Problem to solve: What lines below include the string "Datenanalyse"? Pick them out and copy them.

(Change detection data)
........

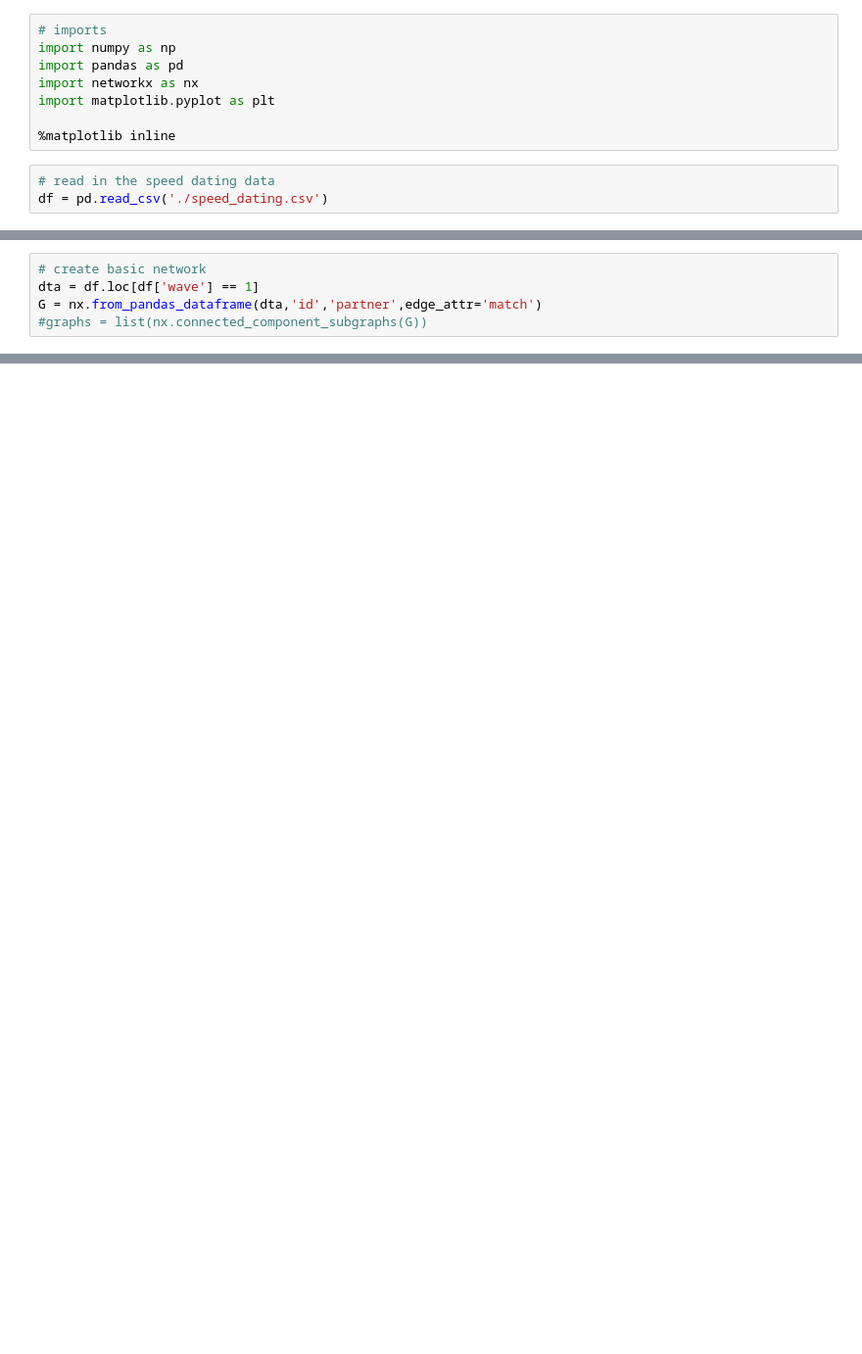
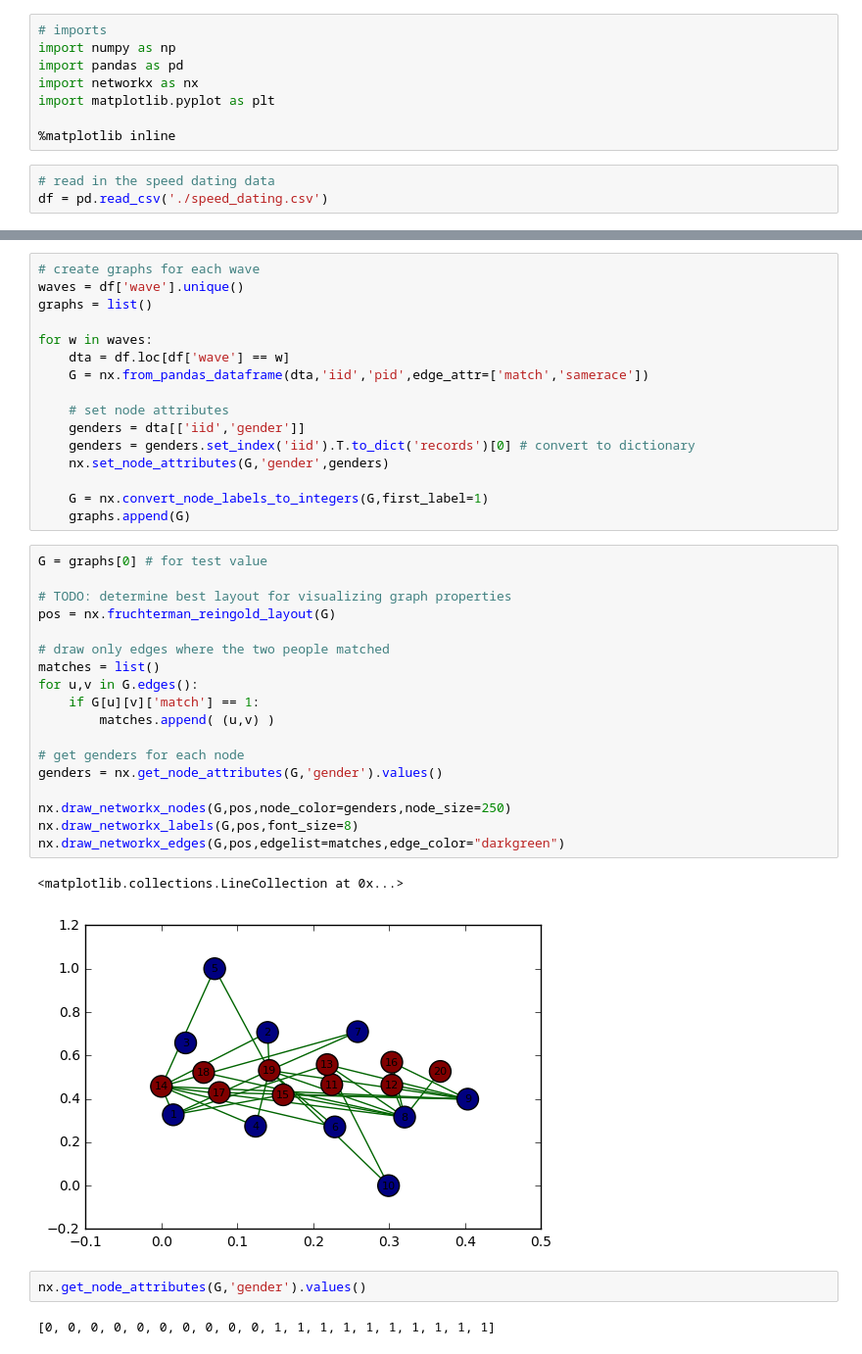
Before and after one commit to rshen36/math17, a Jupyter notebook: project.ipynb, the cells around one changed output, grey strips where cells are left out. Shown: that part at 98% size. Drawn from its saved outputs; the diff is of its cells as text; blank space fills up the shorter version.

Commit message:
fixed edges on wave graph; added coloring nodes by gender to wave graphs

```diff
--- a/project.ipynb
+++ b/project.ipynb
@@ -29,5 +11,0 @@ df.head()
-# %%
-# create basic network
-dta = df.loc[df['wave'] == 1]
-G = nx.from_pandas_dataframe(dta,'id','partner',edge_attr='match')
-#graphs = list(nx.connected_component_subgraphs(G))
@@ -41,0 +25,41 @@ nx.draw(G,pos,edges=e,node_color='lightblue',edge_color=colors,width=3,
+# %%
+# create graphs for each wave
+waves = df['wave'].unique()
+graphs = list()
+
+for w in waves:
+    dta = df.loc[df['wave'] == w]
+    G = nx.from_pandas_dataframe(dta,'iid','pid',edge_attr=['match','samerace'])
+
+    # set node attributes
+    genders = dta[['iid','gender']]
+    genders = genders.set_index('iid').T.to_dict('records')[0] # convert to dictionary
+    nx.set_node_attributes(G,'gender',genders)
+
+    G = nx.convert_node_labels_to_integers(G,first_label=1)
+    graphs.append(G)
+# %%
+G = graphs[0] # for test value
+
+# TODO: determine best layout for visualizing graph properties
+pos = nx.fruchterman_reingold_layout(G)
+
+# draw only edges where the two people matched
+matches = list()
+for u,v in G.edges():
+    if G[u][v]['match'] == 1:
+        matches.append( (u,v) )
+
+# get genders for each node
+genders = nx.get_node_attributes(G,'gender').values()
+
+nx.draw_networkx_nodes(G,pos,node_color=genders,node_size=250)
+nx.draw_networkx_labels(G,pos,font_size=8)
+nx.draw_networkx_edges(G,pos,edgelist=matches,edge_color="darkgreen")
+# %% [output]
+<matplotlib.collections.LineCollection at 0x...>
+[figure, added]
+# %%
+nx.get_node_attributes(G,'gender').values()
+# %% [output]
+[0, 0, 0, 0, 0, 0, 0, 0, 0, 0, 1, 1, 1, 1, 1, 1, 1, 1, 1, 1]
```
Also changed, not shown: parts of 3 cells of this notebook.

........

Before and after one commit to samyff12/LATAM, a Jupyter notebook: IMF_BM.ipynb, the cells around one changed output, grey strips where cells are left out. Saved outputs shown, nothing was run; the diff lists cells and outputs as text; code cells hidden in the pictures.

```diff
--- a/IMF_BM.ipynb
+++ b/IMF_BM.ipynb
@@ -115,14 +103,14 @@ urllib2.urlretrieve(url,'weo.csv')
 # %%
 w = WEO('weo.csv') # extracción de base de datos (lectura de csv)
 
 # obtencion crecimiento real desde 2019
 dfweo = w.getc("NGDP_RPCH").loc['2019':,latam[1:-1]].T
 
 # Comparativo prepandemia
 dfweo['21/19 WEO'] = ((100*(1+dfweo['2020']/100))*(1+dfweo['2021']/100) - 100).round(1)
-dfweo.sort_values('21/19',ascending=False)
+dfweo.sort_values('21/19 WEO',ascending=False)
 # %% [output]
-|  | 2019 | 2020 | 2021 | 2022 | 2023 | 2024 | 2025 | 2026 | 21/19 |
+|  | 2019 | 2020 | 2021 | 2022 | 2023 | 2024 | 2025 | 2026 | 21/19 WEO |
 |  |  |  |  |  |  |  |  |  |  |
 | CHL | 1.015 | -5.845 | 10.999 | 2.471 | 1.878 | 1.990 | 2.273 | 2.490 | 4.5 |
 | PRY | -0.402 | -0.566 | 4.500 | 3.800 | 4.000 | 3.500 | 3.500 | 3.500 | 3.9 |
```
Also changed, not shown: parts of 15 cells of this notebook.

........

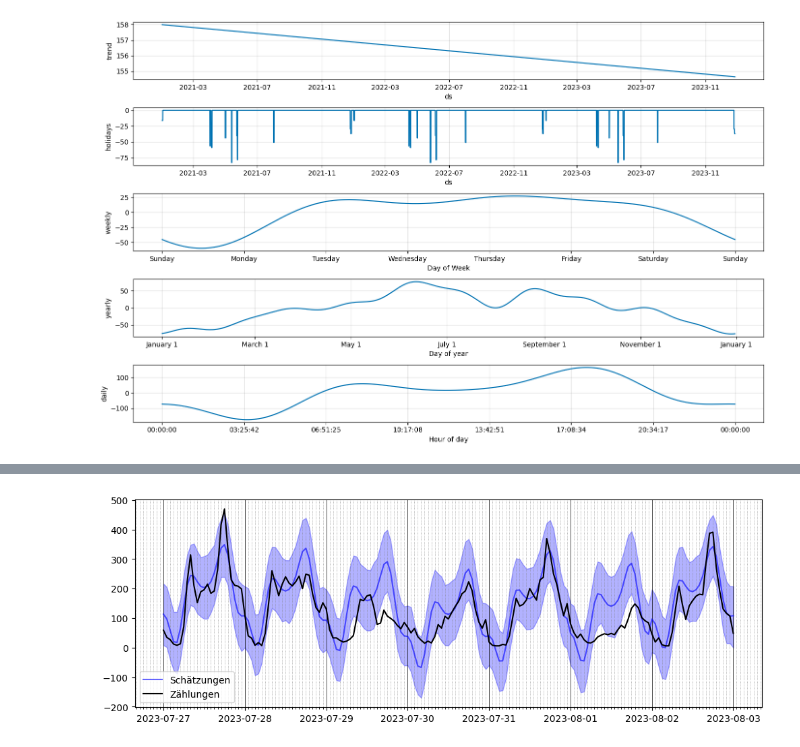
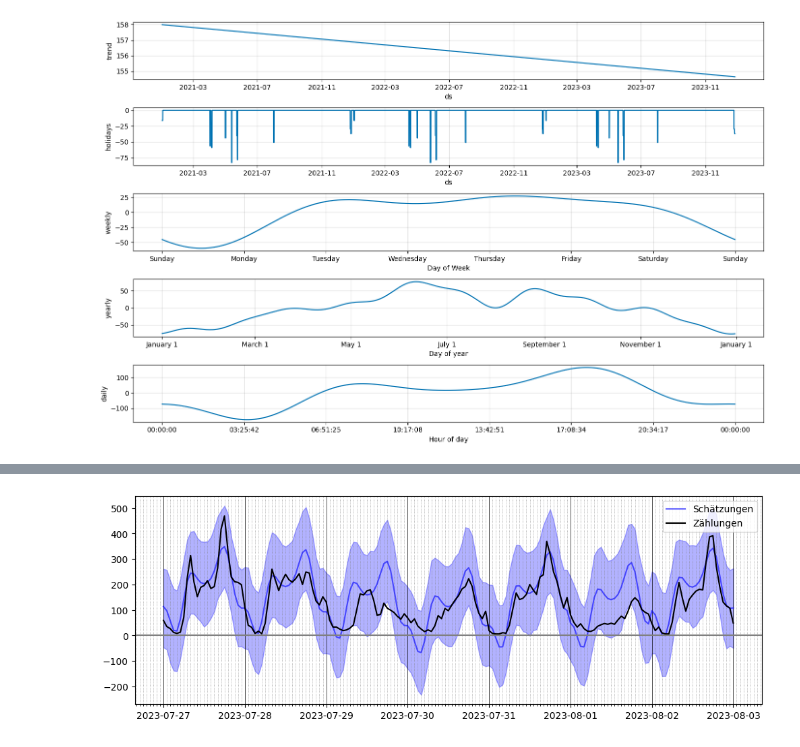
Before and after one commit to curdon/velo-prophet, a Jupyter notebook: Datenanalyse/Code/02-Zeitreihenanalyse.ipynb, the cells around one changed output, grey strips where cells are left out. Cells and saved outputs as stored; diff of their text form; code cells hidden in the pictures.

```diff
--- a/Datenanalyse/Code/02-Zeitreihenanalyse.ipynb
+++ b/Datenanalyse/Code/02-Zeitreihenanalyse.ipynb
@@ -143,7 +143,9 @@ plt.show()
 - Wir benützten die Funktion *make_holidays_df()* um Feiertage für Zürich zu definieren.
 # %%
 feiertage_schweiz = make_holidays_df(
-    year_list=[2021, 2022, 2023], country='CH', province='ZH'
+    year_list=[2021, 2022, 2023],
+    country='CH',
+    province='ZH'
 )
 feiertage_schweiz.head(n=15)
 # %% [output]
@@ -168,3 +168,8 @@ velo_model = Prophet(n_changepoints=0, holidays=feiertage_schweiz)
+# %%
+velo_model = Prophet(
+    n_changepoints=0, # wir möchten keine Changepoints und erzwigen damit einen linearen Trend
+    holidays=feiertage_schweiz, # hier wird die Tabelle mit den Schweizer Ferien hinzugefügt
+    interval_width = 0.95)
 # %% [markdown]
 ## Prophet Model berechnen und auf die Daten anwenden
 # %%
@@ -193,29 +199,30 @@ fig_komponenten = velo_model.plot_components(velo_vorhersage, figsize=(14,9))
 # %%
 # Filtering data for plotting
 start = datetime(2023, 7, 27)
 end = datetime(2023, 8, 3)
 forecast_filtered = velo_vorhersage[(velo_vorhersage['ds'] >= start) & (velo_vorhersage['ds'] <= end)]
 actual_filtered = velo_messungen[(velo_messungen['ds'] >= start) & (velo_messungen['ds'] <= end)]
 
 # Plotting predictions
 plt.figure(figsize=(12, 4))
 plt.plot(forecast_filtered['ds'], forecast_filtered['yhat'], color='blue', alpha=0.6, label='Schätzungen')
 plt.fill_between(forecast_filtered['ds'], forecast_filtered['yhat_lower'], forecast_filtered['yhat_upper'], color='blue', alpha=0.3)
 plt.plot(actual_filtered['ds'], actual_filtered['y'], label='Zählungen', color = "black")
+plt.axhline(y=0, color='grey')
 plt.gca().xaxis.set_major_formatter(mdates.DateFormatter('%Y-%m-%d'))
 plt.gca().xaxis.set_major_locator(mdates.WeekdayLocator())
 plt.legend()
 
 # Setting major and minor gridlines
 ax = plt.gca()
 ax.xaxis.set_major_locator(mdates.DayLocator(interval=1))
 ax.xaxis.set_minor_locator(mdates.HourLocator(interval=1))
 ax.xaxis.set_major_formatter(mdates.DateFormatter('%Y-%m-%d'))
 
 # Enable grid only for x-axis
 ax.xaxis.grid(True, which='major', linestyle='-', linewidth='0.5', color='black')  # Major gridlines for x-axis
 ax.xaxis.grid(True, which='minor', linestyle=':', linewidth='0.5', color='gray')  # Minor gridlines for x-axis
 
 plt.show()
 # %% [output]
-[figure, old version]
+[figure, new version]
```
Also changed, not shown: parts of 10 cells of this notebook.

........

Task answer:
Before and after one commit to curdon/velo-prophet, a Jupyter notebook: Datenanalyse/Code/02-Zeitreihenanalyse.ipynb, the cells around one changed output, grey strips where cells are left out. Cells and saved outputs as stored; diff of their text form; code cells hidden in the pictures.
--- a/Datenanalyse/Code/02-Zeitreihenanalyse.ipynb
+++ b/Datenanalyse/Code/02-Zeitreihenanalyse.ipynb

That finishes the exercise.